KETCHUM, Idaho – Idaho is a state that is home to a variety of species of bumblebee – but many of them face an uncertain future.

The cause of their decline isn’t readily understood, but one thing is for certain: these pollinators contribute to the state's agriculture, and so their decline is even more dour than it at first appears.

On March 15, from 7 to 8:30 p.m. at the Sawtooth Botanical Garden in Ketchum, the Pacific Northwest Bumblebee Project that comprises agencies in Idaho, Washington and Oregon will present a forum about bumblebees, their contribution to agriculture and other aspects of life, and the problems currently facing them.

According to the Botanical Garden:

The Idaho Department of Fish and Game, Washington Department of Fish and Wildlife, and the Xerces Society have partnered to help complete that story and to better understand the status of our native bumble bees.
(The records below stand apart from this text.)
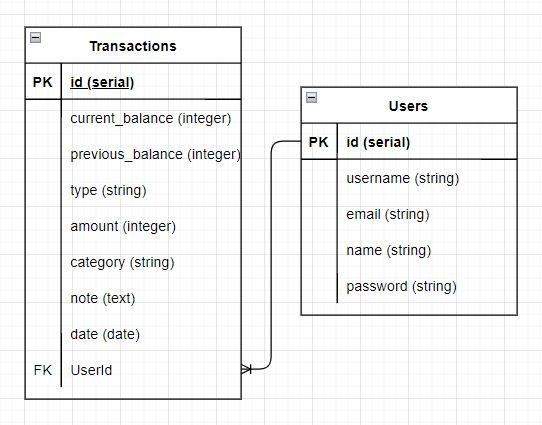
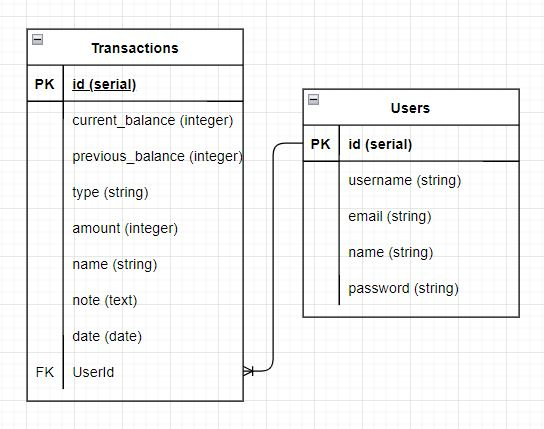
move jwt secret to .env and rename column category to name in Transaction table

Changed region(s): [[0.0295, 0.0612, 0.5018, 0.9482], [0.5018, 0.1835, 0.9742, 0.7341], [0.5609, 0.7341, 0.9446, 0.7647]]

diff --git a/budget-application/server/controllers/transactionController.js b/budget-application/server/controllers/transactionController.js
@@ -3,7 +3,14 @@ const { Transaction } = require("../models");
 class TransactionController {
   static async getTransactions(req, res, next) {
     try {
-      const transactions = await Transaction.findAll();
+      const { sort } = req.query;
+      let option = { order: [["date", "DESC"]] };
+
+      if (sort) {
+        option.order = [["date", sort]];
+      }
+
+      const transactions = await Transaction.findAll(option);
 
       res.status(200).json(transactions);
     } catch (err) {
@@ -13,9 +20,10 @@ class TransactionController {
 
   static async postTransaction(req, res, next) {
     try {
-      const { type, amount, category, note, date } = req.body;
+      const { type, amount, name, note, date } = req.body;
       let current_balance = 0;
       let previous_balance = 0;
+      let balance = 0;
 
       const getLastBalance = await Transaction.findAll({
         where: { UserId: req.user.id },
@@ -32,10 +40,10 @@ class TransactionController {
         if (previous_balance < Number(amount)) {
           throw { name: "insufficientBalance" };
         } else {
-          current_balance -= Number(amount);
+          balance = current_balance - Number(amount);
         }
       } else {
-        current_balance += Number(amount);
+        balance = current_balance + Number(amount);
       }
 
       if (amount <= 0) {
@@ -43,11 +51,11 @@ class TransactionController {
       }
 
       const createTransaction = await Transaction.create({
-        current_balance,
-        previous_balance: getLastBalance[0].current_balance,
+        current_balance: balance,
+        previous_balance: current_balance,
         type,
         amount: Number(amount),
-        category,
+        name,
         note,
         date,
         UserId: req.user.id,

diff --git a/budget-application/server/models/transaction.js b/budget-application/server/models/transaction.js
@@ -2,11 +2,6 @@
 const { Model } = require("sequelize");
 module.exports = (sequelize, DataTypes) => {
   class Transaction extends Model {
-    /**
-     * Helper method for defining associations.
-     * This method is not a part of Sequelize lifecycle.
-     * The `models/index` file will call this method automatically.
-     */
     static associate(models) {
       Transaction.belongsTo(models.User, { foreignKey: "UserId" });
     }
@@ -37,15 +32,15 @@ module.exports = (sequelize, DataTypes) => {
           },
         },
       },
-      category: {
+      name: {
         type: DataTypes.STRING,
         allowNull: false,
         validate: {
           notNull: {
-            msg: "Amount can't be empty",
+            msg: "Transaction name can't be empty",
           },
           notEmpty: {
-            msg: "Amount can't be empty",
+            msg: "Transaction name can't be empty",
           },
         },
       },
@@ -57,10 +52,10 @@ module.exports = (sequelize, DataTypes) => {
         allowNull: false,
         validate: {
           notNull: {
-            msg: "Amount can't be empty",
+            msg: "Date can't be empty",
           },
           notEmpty: {
-            msg: "Amount can't be empty",
+            msg: "Date can't be empty",
           },
         },
       },

diff --git a/budget-application/server/migrations/20211130042528-create-transaction.js b/budget-application/server/migrations/20211130042528-create-transaction.js
@@ -24,7 +24,7 @@ module.exports = {
         type: Sequelize.INTEGER,
         allowNull: false,
       },
-      category: {
+      name: {
         type: Sequelize.STRING,
         allowNull: false,
       },

diff --git a/budget-application/server/helpers/jwt.js b/budget-application/server/helpers/jwt.js
@@ -1,5 +1,5 @@
 const jwt = require("jsonwebtoken");
-const secret = "thisissecret";
+const secret = process.env.JWT_SECRET;
 
 function createToken(obj) {
   return jwt.sign(obj, secret);
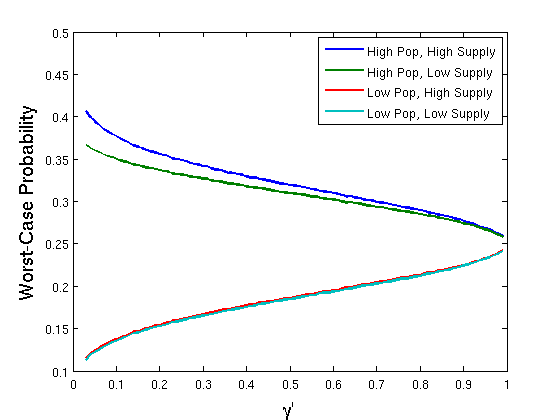
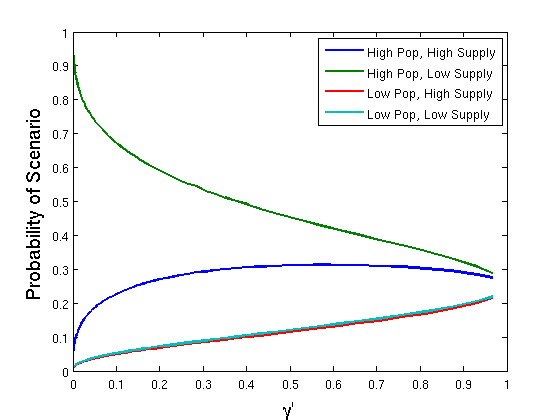
Updated plot of worst-case probability
(1) Updated .fig and .png files
(2) Changed P_1 from 10 to 5
(3) Changed number of observations to 1

diff --git a/love_lro.tex b/love_lro.tex
@@ -490,11 +490,11 @@ The model has a total of $P = 41$ time periods, representing years 2010--2050.
 % We use $P_1 = 10$ time periods for the first stage, and four second-stage scenarios are constructed from high (WISP) and low (TAZ) population estimates along with high and low estimates for the amount of water available for use.
 For each time period, the network has 62 nodes representing demand for potable and nonpotable (reclaimed) water, pumps, water treatment plants, and the available water supply from the Colorado River.
 The network in each time period has 102 arcs, representing the pipe network carrying the water between the nodes physically and connecting the network to the five reservoirs that connect the time stages in the model.
-We use $P_1 = 10$ time periods for the first stage.
+We use $P_1 = 5$ time periods for the first stage.
 Uncertainty in the second stage takes the form of uncertain population (thus, demand for water) and supply of water.
 There are a total of 4 scenarios considered in this test instance: (i) high population, high supply, (ii) high population, low supply, (iii) low population, high supply, and (iv) low population, low supply.
 Specific numbers for the population and water availability are given in Table \ref{tab:scenario_description}.
-Each scenario is assumed to have five observations.
+Each scenario is assumed to have one observation.
 The high population scenarios are more costly as the system needs to meet demand or pay for unmet demand.
 The low population scenarios, on the other hand, are not as costly. 
 % The supply variability seems to have a nominal effect.
@@ -503,8 +503,9 @@ The low population scenarios, on the other hand, are not as costly.
 Figure \ref{fig:worst_case} shows how the worst-case distribution changes with $\gamma'$.
 When $\gamma'$ is close to $1$, we use the maximum likelihood distribution, which has equal $\tfrac{1}{4}$ probabilities on each of the four scenarios.
 As $\gamma'$ is decreased, the ambiguity set increases, and the worst-case distribution used by LRLP-2 changes.
-It gives higher than $\tfrac{1}{4}$ probability to the two high-population scenarios and lower than $\tfrac{1}{4}$ probability to the two low-population scenarios, making the solution more robust to costly scenarios.
-Note that the scenarios fall into two similar pairs because the cost of each scenario depends strongly on the projected demand but only weakly on the projected supply of Colorado River water.
+For values of $\gamma'$ larger than about $0.15$, the worst case distribution assigns probability larger than $\tfrac{1}{4}$ to each of the high population scenarios, and probability smaller than $\tfrac{1}{4}$ to the low population scenarios.
+As $\gamma'$ becomes smaller, the worst-case distribution continues moving towards the high population-low supply scenario, the costliest of the four.
+We can see that as $\gamma'$ becomes zero, the worst-case distribution will focus only on this most expensive scenario.
 A closer look at the optimal solutions reveals that as $\gamma'$ is decreased, or as robustness is increased, the solution uses more and more reclaimed water (treated wastewater that is reused for nonpotable purposes such as irrigation) in an effort to meet demands in a least-costly way.
 
 %\subsection{Value of Data}
@@ -612,9 +613,9 @@ This work has also been partially supported by the National Science Foundation t
 
 \begin{figure}[!ht]
 	\centering
-	\includegraphics[width=.5\textwidth]{images/worst_case_probability}
+	\includegraphics[width=.7\textwidth]{images/worst_case_probability}
 	\caption{
-		Worst-case distribution for the likelihood robust water allocation problem.
+		The probability of each of the four scenarios of the worst-case distribution for different values of the likelihood parameter $\gamma'$.
 	}
 	\label{fig:worst_case}
 \end{figure}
With a grant from the US Fish and Wildlife Service, Project Director Ross Winton (Idaho Department of Fish and Game) is embarking on an ambitious 3-year project to better understand native bees in Idaho, Oregon and Washington.

Ross Winton, regional wildlife biologist with the Wildlife Diversity Program of the Idaho Department of Fish and Game, will be the guest speaker.
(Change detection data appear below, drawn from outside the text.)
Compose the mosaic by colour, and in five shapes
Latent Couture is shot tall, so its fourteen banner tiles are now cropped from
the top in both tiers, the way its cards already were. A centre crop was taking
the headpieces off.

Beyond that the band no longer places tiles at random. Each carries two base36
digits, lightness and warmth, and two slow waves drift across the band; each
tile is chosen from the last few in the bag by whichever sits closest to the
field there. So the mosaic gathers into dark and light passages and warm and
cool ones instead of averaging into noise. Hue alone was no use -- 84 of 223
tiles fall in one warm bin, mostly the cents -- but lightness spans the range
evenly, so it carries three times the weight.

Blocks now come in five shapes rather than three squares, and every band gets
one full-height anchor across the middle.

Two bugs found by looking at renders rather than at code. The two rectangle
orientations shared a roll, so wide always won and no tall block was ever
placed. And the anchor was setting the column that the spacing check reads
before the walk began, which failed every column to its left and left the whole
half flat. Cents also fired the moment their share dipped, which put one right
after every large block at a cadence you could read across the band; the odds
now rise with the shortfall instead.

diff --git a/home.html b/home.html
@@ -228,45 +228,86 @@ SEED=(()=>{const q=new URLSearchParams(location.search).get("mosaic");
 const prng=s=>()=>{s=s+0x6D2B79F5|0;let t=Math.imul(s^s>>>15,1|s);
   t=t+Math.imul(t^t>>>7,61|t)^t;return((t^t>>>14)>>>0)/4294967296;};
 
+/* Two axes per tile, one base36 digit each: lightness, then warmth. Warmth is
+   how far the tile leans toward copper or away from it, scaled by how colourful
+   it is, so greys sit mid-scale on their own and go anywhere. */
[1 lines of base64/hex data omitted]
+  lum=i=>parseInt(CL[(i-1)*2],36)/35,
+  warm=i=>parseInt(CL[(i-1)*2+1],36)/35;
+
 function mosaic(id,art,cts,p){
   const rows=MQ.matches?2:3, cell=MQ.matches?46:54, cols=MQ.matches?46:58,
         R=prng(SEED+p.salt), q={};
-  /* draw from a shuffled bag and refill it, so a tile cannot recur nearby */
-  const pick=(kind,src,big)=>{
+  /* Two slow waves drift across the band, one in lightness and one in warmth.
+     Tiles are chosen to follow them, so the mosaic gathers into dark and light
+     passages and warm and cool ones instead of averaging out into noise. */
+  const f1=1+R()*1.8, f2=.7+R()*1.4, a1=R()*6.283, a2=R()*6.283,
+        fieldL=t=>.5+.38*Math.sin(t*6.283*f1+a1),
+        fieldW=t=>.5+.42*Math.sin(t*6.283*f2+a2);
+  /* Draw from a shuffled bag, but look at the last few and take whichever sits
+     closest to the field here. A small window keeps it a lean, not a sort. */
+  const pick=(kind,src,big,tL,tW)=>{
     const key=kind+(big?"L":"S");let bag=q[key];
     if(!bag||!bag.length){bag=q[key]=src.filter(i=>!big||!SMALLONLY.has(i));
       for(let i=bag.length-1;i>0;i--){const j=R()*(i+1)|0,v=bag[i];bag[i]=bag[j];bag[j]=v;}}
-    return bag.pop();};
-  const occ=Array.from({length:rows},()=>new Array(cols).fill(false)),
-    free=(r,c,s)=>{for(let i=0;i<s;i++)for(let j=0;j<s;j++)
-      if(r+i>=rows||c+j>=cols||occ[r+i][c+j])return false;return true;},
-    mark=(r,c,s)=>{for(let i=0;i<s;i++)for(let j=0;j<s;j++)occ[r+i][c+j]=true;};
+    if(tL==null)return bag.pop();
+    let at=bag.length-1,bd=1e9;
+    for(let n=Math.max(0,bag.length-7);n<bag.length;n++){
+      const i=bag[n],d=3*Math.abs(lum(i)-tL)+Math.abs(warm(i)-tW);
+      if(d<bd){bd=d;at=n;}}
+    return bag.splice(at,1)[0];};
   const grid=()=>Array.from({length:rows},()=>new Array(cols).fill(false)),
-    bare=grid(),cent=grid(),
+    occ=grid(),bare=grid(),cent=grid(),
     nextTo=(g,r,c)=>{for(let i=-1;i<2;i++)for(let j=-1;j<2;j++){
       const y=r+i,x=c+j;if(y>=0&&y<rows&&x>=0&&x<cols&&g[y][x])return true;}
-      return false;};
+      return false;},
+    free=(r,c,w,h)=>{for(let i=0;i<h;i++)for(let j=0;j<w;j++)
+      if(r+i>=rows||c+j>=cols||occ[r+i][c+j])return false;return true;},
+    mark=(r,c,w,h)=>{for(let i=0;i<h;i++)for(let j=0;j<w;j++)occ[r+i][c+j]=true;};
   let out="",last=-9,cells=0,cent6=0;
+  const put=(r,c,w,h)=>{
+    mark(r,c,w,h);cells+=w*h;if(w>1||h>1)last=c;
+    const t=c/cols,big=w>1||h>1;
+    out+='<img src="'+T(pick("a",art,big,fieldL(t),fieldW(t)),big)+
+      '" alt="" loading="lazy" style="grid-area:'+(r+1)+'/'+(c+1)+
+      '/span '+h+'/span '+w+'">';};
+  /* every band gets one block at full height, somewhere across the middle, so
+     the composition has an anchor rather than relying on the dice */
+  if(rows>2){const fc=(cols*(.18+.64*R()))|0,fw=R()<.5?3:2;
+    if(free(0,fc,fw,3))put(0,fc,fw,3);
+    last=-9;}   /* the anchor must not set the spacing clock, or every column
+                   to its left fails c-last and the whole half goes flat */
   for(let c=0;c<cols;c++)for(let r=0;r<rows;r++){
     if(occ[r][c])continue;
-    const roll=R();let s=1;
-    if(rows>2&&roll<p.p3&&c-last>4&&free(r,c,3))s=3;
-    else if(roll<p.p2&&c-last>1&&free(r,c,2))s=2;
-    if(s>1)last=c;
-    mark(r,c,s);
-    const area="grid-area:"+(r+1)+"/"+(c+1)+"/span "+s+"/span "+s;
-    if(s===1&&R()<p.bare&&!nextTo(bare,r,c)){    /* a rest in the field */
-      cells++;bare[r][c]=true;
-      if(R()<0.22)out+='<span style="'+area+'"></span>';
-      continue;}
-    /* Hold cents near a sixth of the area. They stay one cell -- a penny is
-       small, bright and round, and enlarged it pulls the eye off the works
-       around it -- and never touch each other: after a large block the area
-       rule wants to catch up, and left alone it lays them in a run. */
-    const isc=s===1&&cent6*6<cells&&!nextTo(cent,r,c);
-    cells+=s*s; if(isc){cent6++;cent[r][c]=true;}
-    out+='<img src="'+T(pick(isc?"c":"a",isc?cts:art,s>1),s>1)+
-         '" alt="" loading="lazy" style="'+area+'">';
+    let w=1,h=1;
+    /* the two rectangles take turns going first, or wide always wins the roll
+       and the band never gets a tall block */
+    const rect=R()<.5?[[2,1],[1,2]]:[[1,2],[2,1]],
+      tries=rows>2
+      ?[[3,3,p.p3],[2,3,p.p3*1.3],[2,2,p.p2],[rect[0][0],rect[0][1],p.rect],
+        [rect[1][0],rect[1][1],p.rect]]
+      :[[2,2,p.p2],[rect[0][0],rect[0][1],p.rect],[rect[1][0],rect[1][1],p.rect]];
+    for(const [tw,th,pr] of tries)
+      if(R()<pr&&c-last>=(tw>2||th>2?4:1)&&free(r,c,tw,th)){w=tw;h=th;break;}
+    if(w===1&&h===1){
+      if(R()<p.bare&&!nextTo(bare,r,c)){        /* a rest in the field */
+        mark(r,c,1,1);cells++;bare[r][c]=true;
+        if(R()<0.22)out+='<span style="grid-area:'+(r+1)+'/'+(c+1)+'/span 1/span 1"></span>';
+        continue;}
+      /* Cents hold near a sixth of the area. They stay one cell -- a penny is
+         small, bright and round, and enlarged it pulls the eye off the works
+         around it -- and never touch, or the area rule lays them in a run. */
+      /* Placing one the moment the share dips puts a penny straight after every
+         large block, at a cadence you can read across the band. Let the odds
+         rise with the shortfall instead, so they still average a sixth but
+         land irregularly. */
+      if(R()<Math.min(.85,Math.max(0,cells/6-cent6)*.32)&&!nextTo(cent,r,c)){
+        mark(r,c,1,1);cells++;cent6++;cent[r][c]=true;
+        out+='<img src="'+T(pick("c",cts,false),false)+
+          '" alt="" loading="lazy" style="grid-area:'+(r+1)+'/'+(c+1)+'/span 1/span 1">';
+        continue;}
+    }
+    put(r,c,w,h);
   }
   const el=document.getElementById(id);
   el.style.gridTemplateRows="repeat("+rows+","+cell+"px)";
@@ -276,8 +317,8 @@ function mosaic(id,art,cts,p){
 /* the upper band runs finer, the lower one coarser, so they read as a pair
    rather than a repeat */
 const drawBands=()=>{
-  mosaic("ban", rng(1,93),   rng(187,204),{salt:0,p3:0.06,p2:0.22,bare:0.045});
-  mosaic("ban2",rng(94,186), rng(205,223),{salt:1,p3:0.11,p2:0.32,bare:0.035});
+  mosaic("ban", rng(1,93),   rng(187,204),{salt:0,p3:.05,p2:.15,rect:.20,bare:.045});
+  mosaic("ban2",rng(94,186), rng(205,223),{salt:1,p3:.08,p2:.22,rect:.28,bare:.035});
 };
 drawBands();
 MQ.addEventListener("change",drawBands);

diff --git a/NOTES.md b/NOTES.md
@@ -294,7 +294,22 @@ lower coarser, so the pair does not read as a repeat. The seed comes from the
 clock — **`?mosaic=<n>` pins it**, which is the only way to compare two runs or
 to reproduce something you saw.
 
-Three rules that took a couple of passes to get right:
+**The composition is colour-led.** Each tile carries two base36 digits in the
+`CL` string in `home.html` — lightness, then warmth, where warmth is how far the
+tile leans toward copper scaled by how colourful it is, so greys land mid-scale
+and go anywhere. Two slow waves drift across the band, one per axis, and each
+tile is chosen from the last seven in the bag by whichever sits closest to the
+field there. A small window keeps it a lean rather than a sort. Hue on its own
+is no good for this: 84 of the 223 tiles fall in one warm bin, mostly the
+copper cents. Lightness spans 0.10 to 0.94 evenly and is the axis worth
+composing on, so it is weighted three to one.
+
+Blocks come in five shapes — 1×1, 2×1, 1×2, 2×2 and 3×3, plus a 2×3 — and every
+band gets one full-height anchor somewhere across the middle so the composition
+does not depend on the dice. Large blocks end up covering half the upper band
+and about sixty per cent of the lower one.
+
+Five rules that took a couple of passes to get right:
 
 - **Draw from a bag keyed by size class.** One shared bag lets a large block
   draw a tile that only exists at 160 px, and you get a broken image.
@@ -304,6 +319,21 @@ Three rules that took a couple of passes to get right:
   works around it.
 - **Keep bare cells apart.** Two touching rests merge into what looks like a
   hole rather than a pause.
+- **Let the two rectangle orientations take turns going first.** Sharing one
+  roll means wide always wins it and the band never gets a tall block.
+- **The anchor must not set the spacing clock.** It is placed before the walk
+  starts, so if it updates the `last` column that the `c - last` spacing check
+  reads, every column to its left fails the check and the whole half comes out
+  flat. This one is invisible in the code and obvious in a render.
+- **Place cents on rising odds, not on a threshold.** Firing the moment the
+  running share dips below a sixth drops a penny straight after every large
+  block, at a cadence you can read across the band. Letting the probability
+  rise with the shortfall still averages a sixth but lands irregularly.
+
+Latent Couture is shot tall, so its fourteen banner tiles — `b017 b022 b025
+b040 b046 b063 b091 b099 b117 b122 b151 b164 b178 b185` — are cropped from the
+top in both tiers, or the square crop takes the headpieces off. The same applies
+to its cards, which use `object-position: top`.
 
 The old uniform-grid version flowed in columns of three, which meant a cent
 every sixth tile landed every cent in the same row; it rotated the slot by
If interested, cost is $10 for SBG members and $12 for nonmembers. To register, click here. Questions or more information: 208-726-9358.